While not necessarily confined to in-store, retail activity, most agencies that specialize in shopper marketing focus on POS (point of sale). On many shopper marketing agency sites, you will see a lot about packaging, signage, displays, etc. Some work with or have bolted on a PR component to make further hay out of any special event. But I find few agencies that embrace a rigorous strategic component BEFORE diving into the in-store marketing. Of the top 10 search results that include "shopper marketing," only one ("shopper marketing research") contains an element of messaging or strategy. (Not definitive evidence, I realize, but illustrative at least.)

Content strategy can add a lot to shopper marketing; likewise, content strategists can also learn a lot from shopper marketers. I will get more into why shopper marketing agencies need to embrace content strategy later, but let's take a look at how user behavior has changed in the last decade as it will likely point toward how agencies must evolve to meet demand.

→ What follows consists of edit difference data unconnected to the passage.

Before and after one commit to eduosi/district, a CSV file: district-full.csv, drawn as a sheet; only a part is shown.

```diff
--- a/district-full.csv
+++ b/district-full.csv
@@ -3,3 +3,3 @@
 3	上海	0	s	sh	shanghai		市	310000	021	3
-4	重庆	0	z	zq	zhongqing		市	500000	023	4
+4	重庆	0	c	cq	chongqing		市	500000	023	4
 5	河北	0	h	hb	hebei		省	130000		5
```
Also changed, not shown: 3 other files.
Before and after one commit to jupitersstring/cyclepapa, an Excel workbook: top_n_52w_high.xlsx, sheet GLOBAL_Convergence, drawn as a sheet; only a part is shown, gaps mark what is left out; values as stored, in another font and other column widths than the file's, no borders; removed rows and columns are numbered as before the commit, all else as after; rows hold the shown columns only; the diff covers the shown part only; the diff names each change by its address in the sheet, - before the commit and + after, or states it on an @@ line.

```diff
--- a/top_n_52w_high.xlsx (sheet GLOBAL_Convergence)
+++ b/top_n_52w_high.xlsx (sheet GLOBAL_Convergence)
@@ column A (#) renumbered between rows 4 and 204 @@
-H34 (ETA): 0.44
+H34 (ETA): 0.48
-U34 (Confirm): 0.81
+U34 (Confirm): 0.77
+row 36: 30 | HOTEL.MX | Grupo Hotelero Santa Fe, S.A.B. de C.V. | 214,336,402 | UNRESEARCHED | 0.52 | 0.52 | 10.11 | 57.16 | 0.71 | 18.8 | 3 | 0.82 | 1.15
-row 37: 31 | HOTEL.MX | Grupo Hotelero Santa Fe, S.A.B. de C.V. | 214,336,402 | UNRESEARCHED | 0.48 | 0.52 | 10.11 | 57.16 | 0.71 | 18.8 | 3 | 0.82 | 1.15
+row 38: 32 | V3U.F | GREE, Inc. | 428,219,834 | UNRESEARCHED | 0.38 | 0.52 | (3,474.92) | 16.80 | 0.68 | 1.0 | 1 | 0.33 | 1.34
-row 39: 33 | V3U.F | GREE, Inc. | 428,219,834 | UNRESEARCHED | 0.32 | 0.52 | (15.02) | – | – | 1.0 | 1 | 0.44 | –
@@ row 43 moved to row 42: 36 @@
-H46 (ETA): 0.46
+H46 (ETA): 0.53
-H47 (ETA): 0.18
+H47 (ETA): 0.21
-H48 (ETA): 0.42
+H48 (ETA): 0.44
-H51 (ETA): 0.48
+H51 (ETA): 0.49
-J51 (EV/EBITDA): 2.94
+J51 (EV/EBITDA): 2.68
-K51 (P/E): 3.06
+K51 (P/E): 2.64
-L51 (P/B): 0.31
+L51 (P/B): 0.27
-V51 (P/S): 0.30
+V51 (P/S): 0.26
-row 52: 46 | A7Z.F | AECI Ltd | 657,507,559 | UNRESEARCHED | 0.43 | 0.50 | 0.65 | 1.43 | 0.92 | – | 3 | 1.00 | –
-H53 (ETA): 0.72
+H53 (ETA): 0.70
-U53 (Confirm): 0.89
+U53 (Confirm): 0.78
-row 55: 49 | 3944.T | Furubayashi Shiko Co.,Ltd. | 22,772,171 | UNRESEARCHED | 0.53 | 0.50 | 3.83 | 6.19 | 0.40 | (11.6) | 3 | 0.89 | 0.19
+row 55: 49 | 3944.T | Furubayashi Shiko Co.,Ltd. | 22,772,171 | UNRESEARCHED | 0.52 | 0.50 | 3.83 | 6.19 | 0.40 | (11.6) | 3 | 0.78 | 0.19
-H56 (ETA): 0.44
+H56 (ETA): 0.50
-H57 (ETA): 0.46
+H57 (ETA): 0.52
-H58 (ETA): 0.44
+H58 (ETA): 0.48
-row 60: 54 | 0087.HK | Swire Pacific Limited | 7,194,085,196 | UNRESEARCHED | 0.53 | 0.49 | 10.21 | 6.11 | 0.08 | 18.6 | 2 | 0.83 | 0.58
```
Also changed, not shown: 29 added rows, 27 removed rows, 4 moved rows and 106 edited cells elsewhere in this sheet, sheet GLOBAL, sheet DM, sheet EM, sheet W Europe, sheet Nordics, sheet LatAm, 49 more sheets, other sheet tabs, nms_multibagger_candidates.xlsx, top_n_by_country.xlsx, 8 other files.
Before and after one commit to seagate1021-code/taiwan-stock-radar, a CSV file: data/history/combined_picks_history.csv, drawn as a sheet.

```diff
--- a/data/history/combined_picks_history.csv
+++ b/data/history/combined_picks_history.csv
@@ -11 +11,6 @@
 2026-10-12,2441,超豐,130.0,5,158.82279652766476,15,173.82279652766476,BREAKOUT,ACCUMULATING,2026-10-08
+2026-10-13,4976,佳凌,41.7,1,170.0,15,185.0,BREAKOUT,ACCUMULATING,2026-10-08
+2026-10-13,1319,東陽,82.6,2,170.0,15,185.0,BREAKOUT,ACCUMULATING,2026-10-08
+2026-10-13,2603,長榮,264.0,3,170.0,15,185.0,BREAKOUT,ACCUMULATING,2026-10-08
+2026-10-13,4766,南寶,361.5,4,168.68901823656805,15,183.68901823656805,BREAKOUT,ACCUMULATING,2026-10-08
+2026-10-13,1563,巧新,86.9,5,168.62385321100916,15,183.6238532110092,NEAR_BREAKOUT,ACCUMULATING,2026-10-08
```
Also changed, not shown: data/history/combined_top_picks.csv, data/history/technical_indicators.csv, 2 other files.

We Sure Don't Shop Like We Used To

I cringe at these citations, but bare with me. The wikipedia entry for shopper marketing cites several stats, including:

  • 70% of brand selections are made at stores (GMA Online, 2007)
  • 68% of buying decisions are unplanned (MediaBuyerPlanner, 2006)

These stats describe a free-wheeling retail experience which is unfamiliar to me, at least. Now, let's look at some more recent figures from The Zero Moment of Truth.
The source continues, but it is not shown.